— Task to carry out —
Filter the records for lines holding the string "span".

— Dataset —
»»
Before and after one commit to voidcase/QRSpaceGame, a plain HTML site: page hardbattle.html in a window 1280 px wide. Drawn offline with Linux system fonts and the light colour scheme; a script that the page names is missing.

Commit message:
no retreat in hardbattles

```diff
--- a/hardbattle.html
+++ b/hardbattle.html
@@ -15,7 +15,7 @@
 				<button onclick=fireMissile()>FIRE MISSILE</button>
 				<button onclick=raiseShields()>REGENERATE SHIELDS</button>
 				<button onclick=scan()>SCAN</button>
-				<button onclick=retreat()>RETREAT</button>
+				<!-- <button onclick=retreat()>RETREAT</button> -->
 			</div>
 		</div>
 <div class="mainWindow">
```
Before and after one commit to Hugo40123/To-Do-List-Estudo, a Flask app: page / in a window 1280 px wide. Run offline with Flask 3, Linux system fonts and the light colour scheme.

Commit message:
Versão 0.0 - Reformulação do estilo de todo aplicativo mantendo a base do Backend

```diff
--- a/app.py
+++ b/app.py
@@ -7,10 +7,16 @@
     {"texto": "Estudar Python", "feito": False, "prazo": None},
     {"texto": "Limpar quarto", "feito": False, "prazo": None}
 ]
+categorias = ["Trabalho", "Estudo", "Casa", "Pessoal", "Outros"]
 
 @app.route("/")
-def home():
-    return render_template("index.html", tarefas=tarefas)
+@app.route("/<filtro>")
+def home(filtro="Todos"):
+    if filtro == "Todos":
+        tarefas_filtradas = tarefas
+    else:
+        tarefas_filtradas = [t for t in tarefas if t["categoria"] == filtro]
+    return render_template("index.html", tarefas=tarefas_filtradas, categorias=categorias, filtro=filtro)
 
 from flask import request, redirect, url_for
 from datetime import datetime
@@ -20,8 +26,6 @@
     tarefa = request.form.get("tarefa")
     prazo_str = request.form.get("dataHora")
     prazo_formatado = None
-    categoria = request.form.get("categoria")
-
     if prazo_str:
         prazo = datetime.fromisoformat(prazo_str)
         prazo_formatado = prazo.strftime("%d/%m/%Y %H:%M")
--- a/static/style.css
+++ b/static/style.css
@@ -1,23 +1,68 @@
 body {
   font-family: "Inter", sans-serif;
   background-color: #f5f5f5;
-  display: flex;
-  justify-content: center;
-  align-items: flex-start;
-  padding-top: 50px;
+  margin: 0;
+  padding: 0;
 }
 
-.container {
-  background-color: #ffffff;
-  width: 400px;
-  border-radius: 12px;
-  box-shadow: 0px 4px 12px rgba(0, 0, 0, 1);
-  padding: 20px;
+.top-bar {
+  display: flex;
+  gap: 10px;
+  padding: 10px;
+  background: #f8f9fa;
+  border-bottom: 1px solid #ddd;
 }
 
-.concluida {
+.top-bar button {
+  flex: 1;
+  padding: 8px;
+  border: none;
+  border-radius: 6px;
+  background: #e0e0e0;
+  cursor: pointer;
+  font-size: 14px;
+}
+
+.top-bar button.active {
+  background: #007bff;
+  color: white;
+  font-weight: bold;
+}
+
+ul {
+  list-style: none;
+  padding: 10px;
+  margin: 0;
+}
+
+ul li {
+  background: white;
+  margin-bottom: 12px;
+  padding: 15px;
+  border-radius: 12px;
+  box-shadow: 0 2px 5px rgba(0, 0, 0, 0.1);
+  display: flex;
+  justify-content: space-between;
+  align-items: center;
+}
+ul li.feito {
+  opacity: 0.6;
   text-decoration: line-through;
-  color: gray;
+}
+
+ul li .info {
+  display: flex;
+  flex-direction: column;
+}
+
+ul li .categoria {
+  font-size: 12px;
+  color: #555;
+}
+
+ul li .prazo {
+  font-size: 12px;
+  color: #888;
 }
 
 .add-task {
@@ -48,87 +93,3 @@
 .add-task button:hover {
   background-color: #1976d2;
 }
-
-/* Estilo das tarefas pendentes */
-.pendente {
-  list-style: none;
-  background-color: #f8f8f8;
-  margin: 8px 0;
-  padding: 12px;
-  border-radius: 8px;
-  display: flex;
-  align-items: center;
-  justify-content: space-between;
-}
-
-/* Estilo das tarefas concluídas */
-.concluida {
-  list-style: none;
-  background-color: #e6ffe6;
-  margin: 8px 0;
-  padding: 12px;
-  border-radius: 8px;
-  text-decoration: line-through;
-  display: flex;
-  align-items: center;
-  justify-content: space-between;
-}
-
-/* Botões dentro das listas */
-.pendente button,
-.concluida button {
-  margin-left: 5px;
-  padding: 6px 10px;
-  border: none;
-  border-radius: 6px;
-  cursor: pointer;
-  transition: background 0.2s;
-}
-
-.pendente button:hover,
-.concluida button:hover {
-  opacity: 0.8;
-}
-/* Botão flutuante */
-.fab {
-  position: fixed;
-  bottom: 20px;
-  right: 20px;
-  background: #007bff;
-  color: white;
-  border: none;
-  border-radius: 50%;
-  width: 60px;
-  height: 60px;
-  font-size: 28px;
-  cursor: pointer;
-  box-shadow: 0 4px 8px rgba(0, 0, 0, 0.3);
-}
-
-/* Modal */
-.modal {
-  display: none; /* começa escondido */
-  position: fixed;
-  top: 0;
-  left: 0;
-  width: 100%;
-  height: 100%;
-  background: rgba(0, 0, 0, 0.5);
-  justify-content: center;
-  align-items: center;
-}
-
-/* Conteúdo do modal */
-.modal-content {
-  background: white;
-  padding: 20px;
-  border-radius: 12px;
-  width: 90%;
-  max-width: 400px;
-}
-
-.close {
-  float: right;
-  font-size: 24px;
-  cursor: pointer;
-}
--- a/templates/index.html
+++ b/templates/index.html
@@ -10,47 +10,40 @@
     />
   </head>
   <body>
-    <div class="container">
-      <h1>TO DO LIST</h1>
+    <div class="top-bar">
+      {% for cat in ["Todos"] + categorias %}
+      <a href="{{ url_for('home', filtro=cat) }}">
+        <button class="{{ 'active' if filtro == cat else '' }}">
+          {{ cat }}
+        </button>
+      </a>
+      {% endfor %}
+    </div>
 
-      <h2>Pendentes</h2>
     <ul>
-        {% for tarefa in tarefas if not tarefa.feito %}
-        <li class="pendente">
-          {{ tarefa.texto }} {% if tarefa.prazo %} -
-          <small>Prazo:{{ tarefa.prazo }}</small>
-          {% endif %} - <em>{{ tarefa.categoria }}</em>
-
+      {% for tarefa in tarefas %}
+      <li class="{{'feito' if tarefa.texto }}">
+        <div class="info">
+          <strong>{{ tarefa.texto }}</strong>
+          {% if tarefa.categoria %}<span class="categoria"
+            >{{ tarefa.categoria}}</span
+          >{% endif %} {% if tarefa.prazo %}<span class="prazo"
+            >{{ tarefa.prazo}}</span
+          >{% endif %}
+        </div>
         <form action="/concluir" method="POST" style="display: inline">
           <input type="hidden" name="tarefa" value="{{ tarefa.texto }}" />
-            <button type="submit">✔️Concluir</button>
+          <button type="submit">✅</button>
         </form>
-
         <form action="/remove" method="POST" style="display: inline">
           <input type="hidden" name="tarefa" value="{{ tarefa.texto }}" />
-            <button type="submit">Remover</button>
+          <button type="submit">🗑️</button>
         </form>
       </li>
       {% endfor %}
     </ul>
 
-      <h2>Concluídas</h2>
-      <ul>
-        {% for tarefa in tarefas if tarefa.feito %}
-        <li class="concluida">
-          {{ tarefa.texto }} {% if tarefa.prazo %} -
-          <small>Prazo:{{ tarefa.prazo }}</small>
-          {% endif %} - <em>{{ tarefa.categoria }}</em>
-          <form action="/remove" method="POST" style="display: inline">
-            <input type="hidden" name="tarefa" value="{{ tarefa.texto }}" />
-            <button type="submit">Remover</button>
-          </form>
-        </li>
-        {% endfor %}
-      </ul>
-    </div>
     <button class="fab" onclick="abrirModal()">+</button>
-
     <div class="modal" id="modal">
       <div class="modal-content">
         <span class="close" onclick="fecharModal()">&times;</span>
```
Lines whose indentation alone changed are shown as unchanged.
««
— Expected answer —
+          {% if tarefa.categoria %}<span class="categoria"
+            >{{ tarefa.categoria}}</span
+          >{% endif %} {% if tarefa.prazo %}<span class="prazo"
+            >{{ tarefa.prazo}}</span
         <span class="close" onclick="fecharModal()">&times;</span>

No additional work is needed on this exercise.